- The payment comes as part of an optional provision from an agreement the companies inked back in March 2014. Per that deal, Celgene paid $225 million upfront for the ability to license current and future investigational drugs from Forma for a three and a half year period. The big drugmaker could also enter up to two more collaborations with its smaller partner, each lasting two years and worth an aggregate $375 million.
- Celgene's new agreement, which will last until Oct. 1, 2019, is one of those additional collaborations. If the company racks up a second, it gets an exclusive option to acquire Forma.
Forma focuses on creating drugs that regulate the proteome, or the array of proteins found in the body's cells and tissues. Because research has shown protein development and folding is integral to overall health as well as disease progression, pharmaceutical companies have demonstrated in recent years a growing interest in therapies that promote proteostasis.
To that end, Forma fetched millions of dollars in multiple rounds of financing.
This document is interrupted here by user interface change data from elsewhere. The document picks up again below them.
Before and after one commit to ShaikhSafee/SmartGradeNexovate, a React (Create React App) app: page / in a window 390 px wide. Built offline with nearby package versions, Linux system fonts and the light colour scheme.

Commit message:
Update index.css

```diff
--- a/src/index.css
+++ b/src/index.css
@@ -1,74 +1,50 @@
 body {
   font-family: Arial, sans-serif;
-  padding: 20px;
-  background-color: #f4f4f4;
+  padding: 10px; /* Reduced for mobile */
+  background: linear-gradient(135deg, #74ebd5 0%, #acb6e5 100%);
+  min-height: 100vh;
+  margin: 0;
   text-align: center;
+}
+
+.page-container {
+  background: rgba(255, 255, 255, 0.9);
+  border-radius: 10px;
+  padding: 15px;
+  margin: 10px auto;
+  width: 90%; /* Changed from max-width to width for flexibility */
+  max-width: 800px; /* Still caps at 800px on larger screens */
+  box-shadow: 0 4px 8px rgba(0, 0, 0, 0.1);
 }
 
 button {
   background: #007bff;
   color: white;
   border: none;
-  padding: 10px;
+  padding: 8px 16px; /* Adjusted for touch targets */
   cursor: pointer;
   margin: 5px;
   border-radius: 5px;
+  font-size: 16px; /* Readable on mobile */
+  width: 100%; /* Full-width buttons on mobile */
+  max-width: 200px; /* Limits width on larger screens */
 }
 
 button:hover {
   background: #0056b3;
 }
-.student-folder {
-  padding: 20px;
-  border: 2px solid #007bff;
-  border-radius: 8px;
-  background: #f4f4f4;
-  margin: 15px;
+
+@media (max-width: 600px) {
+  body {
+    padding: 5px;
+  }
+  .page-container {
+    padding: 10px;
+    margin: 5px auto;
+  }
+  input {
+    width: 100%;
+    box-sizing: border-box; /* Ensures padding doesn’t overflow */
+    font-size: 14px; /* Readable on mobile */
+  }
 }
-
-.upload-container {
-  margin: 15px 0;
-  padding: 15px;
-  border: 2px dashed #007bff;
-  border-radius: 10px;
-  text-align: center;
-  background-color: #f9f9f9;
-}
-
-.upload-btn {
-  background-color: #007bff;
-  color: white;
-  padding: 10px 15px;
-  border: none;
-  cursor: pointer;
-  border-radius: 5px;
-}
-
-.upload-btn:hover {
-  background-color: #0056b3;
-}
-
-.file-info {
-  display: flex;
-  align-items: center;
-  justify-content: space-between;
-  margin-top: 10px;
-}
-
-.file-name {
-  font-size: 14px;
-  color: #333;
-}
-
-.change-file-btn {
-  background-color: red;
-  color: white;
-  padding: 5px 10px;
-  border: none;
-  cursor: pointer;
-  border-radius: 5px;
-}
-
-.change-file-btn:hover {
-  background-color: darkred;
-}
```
In particular, Celgene has been a prominent source of money for Forma. The two companies landed their first deal with each other in April 2013. Its aim was to find candidates that target protein homeostasis pathways, with Forma in charge of drug development through Phase 1 and Celgene taking the reins after that. Celgene handed over $200 million to its partner for R&D expenses, and offered up another $315.0 million in potential other payments for the first drug advanced through the partnership and up to $430 million for each successive program.
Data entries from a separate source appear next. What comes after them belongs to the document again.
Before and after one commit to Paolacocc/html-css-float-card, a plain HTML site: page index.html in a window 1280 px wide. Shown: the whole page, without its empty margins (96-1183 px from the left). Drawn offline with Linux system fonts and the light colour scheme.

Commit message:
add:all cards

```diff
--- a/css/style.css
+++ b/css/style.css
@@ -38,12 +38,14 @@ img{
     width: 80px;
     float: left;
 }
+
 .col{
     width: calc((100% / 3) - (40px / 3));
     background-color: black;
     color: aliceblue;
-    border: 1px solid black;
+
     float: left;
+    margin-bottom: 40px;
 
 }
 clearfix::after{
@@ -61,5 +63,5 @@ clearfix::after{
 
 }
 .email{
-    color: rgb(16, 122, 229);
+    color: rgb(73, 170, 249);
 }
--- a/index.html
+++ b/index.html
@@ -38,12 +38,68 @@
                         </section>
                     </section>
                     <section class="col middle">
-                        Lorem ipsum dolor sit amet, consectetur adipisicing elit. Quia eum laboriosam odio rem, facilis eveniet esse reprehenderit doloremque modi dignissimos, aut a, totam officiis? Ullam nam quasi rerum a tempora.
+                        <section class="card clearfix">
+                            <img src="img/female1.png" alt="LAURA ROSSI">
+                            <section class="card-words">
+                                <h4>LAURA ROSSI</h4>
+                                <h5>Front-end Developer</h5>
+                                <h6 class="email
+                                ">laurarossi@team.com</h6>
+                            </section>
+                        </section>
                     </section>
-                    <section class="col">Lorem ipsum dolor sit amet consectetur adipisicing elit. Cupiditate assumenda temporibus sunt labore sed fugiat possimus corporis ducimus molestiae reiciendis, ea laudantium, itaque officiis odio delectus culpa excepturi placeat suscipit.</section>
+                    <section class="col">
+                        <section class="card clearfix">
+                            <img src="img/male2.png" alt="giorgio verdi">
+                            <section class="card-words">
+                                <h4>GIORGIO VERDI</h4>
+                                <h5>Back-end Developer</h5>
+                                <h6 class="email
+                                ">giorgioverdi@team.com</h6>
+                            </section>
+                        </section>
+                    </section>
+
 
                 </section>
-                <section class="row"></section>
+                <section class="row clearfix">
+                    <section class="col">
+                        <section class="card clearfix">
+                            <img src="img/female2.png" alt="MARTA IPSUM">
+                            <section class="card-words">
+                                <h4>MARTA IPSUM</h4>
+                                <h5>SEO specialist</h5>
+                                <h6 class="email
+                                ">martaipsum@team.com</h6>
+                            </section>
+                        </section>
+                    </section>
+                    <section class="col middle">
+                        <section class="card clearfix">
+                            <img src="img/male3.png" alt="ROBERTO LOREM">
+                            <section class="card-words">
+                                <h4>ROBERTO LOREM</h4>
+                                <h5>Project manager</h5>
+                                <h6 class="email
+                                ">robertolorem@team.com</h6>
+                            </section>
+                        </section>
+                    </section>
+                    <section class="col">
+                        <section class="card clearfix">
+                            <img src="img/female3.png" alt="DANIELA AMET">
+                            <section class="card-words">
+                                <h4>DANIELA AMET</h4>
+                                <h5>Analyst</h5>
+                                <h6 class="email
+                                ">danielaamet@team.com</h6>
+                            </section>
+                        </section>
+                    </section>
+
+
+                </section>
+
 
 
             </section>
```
By the end of 2016, Celgene had given Forma $118 million for five license agreements stemming from that collaboration.
The big biotech also paid its partner $41 million for two license agreements related to the 2014 collaboration — which is centered on treatments for protein homeostasis, neurodegeneration, and inflammation and immunology, according to an Aug. 29 statement from Forma.
Forma has retained U.S. rights to the drug candidates from both of those agreements.
"Our continued collaboration with Forma is based upon the quality of their drug candidates, their adaptability to enter new emerging areas of biology, and their leadership in fostering a collaborative culture at the forefront of innovation," Rupert Vessey, head of research and early development at Celgene, said in the Aug. 29 statement.